**Exercise brief**:
Each entry must appear in the answer exactly as it does here.

(Recorded data)

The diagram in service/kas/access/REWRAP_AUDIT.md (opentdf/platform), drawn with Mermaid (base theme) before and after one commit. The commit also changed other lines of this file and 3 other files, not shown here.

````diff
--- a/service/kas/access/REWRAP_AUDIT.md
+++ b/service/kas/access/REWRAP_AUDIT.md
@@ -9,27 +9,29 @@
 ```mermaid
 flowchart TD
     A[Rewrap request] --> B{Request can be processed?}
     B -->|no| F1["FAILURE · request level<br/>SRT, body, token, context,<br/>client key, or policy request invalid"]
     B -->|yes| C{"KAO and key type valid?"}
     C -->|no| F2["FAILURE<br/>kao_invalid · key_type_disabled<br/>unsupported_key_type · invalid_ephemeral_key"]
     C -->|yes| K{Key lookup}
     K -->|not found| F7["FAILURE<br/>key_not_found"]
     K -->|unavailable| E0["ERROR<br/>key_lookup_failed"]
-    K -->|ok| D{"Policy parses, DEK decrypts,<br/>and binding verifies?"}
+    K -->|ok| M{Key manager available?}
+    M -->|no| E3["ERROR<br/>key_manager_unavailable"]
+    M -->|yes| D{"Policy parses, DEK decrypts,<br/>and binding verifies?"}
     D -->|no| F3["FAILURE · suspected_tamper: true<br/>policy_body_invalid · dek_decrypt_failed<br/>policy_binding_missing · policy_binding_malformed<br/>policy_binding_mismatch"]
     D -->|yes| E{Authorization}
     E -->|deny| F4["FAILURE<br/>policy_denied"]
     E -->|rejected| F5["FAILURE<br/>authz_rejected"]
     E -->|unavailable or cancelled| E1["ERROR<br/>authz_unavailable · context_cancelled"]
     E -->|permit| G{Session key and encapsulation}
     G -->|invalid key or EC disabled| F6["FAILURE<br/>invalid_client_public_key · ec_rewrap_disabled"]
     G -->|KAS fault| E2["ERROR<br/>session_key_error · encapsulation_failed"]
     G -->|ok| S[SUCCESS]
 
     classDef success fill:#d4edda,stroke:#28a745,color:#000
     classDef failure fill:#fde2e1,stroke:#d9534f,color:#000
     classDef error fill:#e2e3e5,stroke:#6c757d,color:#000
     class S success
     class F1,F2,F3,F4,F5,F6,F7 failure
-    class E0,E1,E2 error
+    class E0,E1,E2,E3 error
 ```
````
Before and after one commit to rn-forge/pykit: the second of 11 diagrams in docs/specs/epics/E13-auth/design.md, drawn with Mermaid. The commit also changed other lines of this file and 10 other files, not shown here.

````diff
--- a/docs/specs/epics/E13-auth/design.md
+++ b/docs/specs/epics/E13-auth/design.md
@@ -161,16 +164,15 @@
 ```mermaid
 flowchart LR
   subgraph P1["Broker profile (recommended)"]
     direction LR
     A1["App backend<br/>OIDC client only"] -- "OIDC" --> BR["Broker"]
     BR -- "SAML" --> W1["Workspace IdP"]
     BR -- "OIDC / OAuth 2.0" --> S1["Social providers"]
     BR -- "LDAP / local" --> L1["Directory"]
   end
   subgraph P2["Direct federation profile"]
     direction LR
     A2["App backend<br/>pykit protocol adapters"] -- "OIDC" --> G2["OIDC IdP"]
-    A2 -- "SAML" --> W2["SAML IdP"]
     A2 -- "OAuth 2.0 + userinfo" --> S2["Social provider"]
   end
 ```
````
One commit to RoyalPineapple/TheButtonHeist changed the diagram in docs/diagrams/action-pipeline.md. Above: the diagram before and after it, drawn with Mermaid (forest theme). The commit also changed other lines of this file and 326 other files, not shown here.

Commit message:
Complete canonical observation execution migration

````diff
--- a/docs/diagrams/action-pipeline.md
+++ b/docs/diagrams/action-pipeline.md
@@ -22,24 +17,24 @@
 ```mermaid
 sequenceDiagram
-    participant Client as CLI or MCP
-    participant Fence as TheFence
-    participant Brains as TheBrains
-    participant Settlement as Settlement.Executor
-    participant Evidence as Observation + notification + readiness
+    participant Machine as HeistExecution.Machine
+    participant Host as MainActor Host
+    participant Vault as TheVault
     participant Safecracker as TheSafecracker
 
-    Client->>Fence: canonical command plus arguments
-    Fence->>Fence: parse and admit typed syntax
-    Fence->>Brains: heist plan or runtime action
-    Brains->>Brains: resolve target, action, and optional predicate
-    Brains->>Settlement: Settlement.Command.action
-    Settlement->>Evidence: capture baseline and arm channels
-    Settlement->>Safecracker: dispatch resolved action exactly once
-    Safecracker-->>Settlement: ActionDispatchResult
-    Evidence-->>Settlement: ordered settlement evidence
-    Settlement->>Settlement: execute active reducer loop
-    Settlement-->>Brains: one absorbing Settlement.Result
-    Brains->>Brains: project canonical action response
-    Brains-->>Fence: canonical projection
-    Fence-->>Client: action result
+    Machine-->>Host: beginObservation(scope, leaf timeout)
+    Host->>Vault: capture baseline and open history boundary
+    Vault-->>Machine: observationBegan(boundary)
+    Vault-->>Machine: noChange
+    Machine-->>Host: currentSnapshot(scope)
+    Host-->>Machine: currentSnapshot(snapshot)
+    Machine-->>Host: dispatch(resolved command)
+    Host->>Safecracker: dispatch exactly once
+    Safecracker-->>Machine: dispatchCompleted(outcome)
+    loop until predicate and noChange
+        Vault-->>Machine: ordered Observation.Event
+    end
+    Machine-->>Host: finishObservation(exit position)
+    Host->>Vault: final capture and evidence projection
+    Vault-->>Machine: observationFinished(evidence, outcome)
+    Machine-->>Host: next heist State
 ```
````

**Result of the task**:
The diagram in service/kas/access/REWRAP_AUDIT.md (opentdf/platform), drawn with Mermaid (base theme) before and after one commit. The commit also changed other lines of this file and 3 other files, not shown here.

````diff
--- a/service/kas/access/REWRAP_AUDIT.md
+++ b/service/kas/access/REWRAP_AUDIT.md
@@ -9,27 +9,29 @@
 ```mermaid
 flowchart TD
     A[Rewrap request] --> B{Request can be processed?}
     B -->|no| F1["FAILURE · request level<br/>SRT, body, token, context,<br/>client key, or policy request invalid"]
     B -->|yes| C{"KAO and key type valid?"}
     C -->|no| F2["FAILURE<br/>kao_invalid · key_type_disabled<br/>unsupported_key_type · invalid_ephemeral_key"]
     C -->|yes| K{Key lookup}
     K -->|not found| F7["FAILURE<br/>key_not_found"]
     K -->|unavailable| E0["ERROR<br/>key_lookup_failed"]
-    K -->|ok| D{"Policy parses, DEK decrypts,<br/>and binding verifies?"}
+    K -->|ok| M{Key manager available?}
+    M -->|no| E3["ERROR<br/>key_manager_unavailable"]
+    M -->|yes| D{"Policy parses, DEK decrypts,<br/>and binding verifies?"}
     D -->|no| F3["FAILURE · suspected_tamper: true<br/>policy_body_invalid · dek_decrypt_failed<br/>policy_binding_missing · policy_binding_malformed<br/>policy_binding_mismatch"]
     D -->|yes| E{Authorization}
     E -->|deny| F4["FAILURE<br/>policy_denied"]
     E -->|rejected| F5["FAILURE<br/>authz_rejected"]
     E -->|unavailable or cancelled| E1["ERROR<br/>authz_unavailable · context_cancelled"]
     E -->|permit| G{Session key and encapsulation}
     G -->|invalid key or EC disabled| F6["FAILURE<br/>invalid_client_public_key · ec_rewrap_disabled"]
     G -->|KAS fault| E2["ERROR<br/>session_key_error · encapsulation_failed"]
     G -->|ok| S[SUCCESS]
 
     classDef success fill:#d4edda,stroke:#28a745,color:#000
     classDef failure fill:#fde2e1,stroke:#d9534f,color:#000
     classDef error fill:#e2e3e5,stroke:#6c757d,color:#000
     class S success
     class F1,F2,F3,F4,F5,F6,F7 failure
-    class E0,E1,E2 error
+    class E0,E1,E2,E3 error
 ```
````
Before and after one commit to rn-forge/pykit: the second of 11 diagrams in docs/specs/epics/E13-auth/design.md, drawn with Mermaid. The commit also changed other lines of this file and 10 other files, not shown here.

````diff
--- a/docs/specs/epics/E13-auth/design.md
+++ b/docs/specs/epics/E13-auth/design.md
@@ -161,16 +164,15 @@
 ```mermaid
 flowchart LR
   subgraph P1["Broker profile (recommended)"]
     direction LR
     A1["App backend<br/>OIDC client only"] -- "OIDC" --> BR["Broker"]
     BR -- "SAML" --> W1["Workspace IdP"]
     BR -- "OIDC / OAuth 2.0" --> S1["Social providers"]
     BR -- "LDAP / local" --> L1["Directory"]
   end
   subgraph P2["Direct federation profile"]
     direction LR
     A2["App backend<br/>pykit protocol adapters"] -- "OIDC" --> G2["OIDC IdP"]
-    A2 -- "SAML" --> W2["SAML IdP"]
     A2 -- "OAuth 2.0 + userinfo" --> S2["Social provider"]
   end
 ```
````
One commit to RoyalPineapple/TheButtonHeist changed the diagram in docs/diagrams/action-pipeline.md. Above: the diagram before and after it, drawn with Mermaid (forest theme). The commit also changed other lines of this file and 326 other files, not shown here.

Commit message:
Complete canonical observation execution migration

````diff
--- a/docs/diagrams/action-pipeline.md
+++ b/docs/diagrams/action-pipeline.md
@@ -22,24 +17,24 @@
 ```mermaid
 sequenceDiagram
-    participant Client as CLI or MCP
-    participant Fence as TheFence
-    participant Brains as TheBrains
-    participant Settlement as Settlement.Executor
-    participant Evidence as Observation + notification + readiness
+    participant Machine as HeistExecution.Machine
+    participant Host as MainActor Host
+    participant Vault as TheVault
     participant Safecracker as TheSafecracker
 
-    Client->>Fence: canonical command plus arguments
-    Fence->>Fence: parse and admit typed syntax
-    Fence->>Brains: heist plan or runtime action
-    Brains->>Brains: resolve target, action, and optional predicate
-    Brains->>Settlement: Settlement.Command.action
-    Settlement->>Evidence: capture baseline and arm channels
-    Settlement->>Safecracker: dispatch resolved action exactly once
-    Safecracker-->>Settlement: ActionDispatchResult
-    Evidence-->>Settlement: ordered settlement evidence
-    Settlement->>Settlement: execute active reducer loop
-    Settlement-->>Brains: one absorbing Settlement.Result
-    Brains->>Brains: project canonical action response
-    Brains-->>Fence: canonical projection
-    Fence-->>Client: action result
+    Machine-->>Host: beginObservation(scope, leaf timeout)
+    Host->>Vault: capture baseline and open history boundary
+    Vault-->>Machine: observationBegan(boundary)
+    Vault-->>Machine: noChange
+    Machine-->>Host: currentSnapshot(scope)
+    Host-->>Machine: currentSnapshot(snapshot)
+    Machine-->>Host: dispatch(resolved command)
+    Host->>Safecracker: dispatch exactly once
+    Safecracker-->>Machine: dispatchCompleted(outcome)
+    loop until predicate and noChange
+        Vault-->>Machine: ordered Observation.Event
+    end
+    Machine-->>Host: finishObservation(exit position)
+    Host->>Vault: final capture and evidence projection
+    Vault-->>Machine: observationFinished(evidence, outcome)
+    Machine-->>Host: next heist State
 ```
````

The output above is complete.